I cannot hear well the words here and so I’m going by the lyrics as they appear in numerous websites, but the problem is these two terms are nowhere in dictionaries (for Japanese or Chinese) and they don’t show up on Google at all (except in the lyrics to this same song!) so my translation here is pure conjecture based on what each character means. Maybe the echinoderms are having a wild time at sea 😀
7) I am Seraphitus, linked to the archetype.
The term I translate here as archetype is literally “ancient model” or “classical type”. As for Seraphitus, see below.
8] The androgynous pair…Seraphita.
The last two lines can be rearranged like this: I am the androgynous pair, linked to the archetype: Seraphitus and Seraphita.
This is a reference to Balzac’s novel Séraphîta, about an androgynous being who goes by two names (Seraphitus, Seraphita) depending on whether people think s/he is a man or a woman. This androgynous being is angelic, and his androgyny is supposed to go back to the ideal way things were at the beginning of creation. I haven’t read the book, so I can’t comment further.
9) One thing or Many?
Monism vs Pluralism. A fundamental question in metaphysics and religion across times and cultures.
10) Words or things?
One of the greatest debates in Western medieval philosophy was on the question whether universal properties (Red, Black, Male/Female) were actual things (the view of Realism) or simply words (the view of Nominalism). Are Male and Female independently existing concepts with definite boundaries or are they just inadequate words desperately attempting to classify phenomena beyond human control? This is the question.
11) The pending question becomes a symbol…Dioscuri.
The Dioscuri are Castor and Pollux. According to the most popular account, Zeus disguised himself as a swan and raped Leda. Leda gave birth to two eggs (or one, in some stories), out of which hatched the twin Dioscuri. They were transformed into the Gemini constellation after their death.

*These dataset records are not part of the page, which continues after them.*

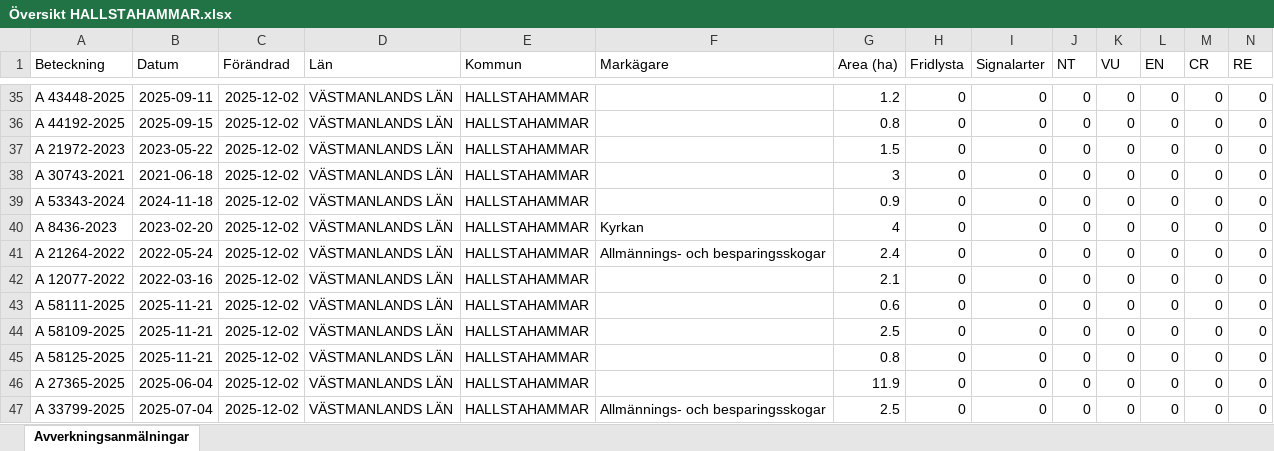
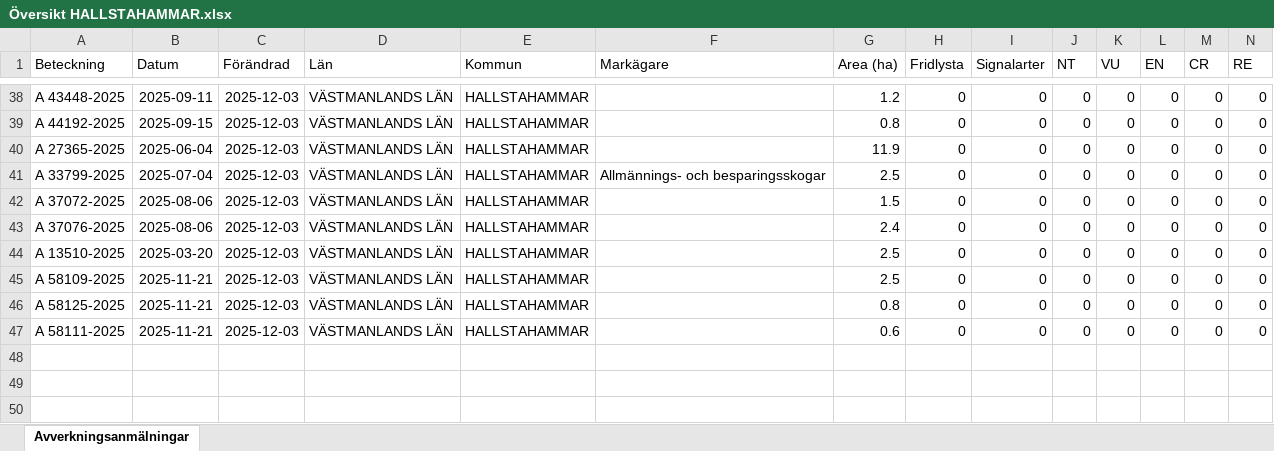
Before and after one commit to klasma/Logging_1961, an Excel workbook: Översikt HALLSTAHAMMAR.xlsx, sheet Avverkningsanmälningar, drawn as a sheet; only a part is shown, gaps mark what is left out; values as stored, in another font and other column widths than the file's, no borders; removed rows and columns are numbered as before the commit, all else as after; rows hold the shown columns only; the diff covers the shown part only; the diff names each change by its address in the sheet, - before the commit and + after, or states it on an @@ line.

```diff
--- a/Översikt HALLSTAHAMMAR.xlsx (sheet Avverkningsanmälningar)
+++ b/Översikt HALLSTAHAMMAR.xlsx (sheet Avverkningsanmälningar)
-C38:C42 (Förändrad): 2025-12-02
+C38:C42 (Förändrad): 2025-12-03
-A40 (Beteckning): A 21972-2023
+A40 (Beteckning): A 27365-2025
-B40 (Datum): 2023-05-22
+B40 (Datum): 2025-06-04
-G40 (Area (ha)): 1.5
+G40 (Area (ha)): 11.9
-A41 (Beteckning): A 30743-2021
+A41 (Beteckning): A 33799-2025
-B41 (Datum): 2021-06-18
+B41 (Datum): 2025-07-04
-F41 (Markägare): (empty)
+F41 (Markägare): Allmännings- och besparingsskogar
-G41 (Area (ha)): 3
+G41 (Area (ha)): 2.5
-A42 (Beteckning): A 53343-2024
+A42 (Beteckning): A 37072-2025
-B42 (Datum): 2024-11-18
+B42 (Datum): 2025-08-06
-G42 (Area (ha)): 0.9
+G42 (Area (ha)): 1.5
-row 40: A 8436-2023 | 2023-02-20 | 2025-12-02 | VÄSTMANLANDS LÄN | HALLSTAHAMMAR | Kyrkan | 4 | 0 | 0 | 0 | 0 | 0 | 0 | 0
-A43 (Beteckning): A 21264-2022
+A43 (Beteckning): A 37076-2025
-B43 (Datum): 2022-05-24
+B43 (Datum): 2025-08-06
-C43 (Förändrad): 2025-12-02
+C43 (Förändrad): 2025-12-03
-F43 (Markägare): Allmännings- och besparingsskogar
+F43 (Markägare): (empty)
-row 42: A 12077-2022 | 2022-03-16 | 2025-12-02 | VÄSTMANLANDS LÄN | HALLSTAHAMMAR |  | 2.1 | 0 | 0 | 0 | 0 | 0 | 0 | 0
-A44 (Beteckning): A 58111-2025
+A44 (Beteckning): A 13510-2025
-B44 (Datum): 2025-11-21
+B44 (Datum): 2025-03-20
-C44:C47 (Förändrad): 2025-12-02
+C44:C47 (Förändrad): 2025-12-03
-G44 (Area (ha)): 0.6
+G44 (Area (ha)): 2.5
-A47 (Beteckning): A 27365-2025
+A47 (Beteckning): A 58111-2025
-B47 (Datum): 2025-06-04
+B47 (Datum): 2025-11-21
-G47 (Area (ha)): 11.9
+G47 (Area (ha)): 0.6
-row 47: A 33799-2025 | 2025-07-04 | 2025-12-02 | VÄSTMANLANDS LÄN | HALLSTAHAMMAR | Allmännings- och besparingsskogar | 2.5 | 0 | 0 | 0 | 0 | 0 | 0 | 0
```
Also changed, not shown: 6 added rows, 3 removed rows and 80 edited cells elsewhere in this sheet, artfynd/A 56759-2025 artfynd.xlsx, 5 other files.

Variant stories make the brothers have different fathers, one of them being mortal and the other immortal. Maybe this is one way to see the Dioscuri as a symbol of the the question in line 10 (i.e. either the color Black is an immortal thing like the Realists believed, or it is merely a word for black things that are themselves mortal, as the Nominalists contended).
12) Universal androgynous chaos…Anima…Animus.
Anima and Animus are Jungian terms: the anima is the female quality in the male, whereas the animus is the male quality in the female.
13) Let’s hurry up spiritual perfection.
The next line explains this.
14) That is, the rediscovery of your inner self.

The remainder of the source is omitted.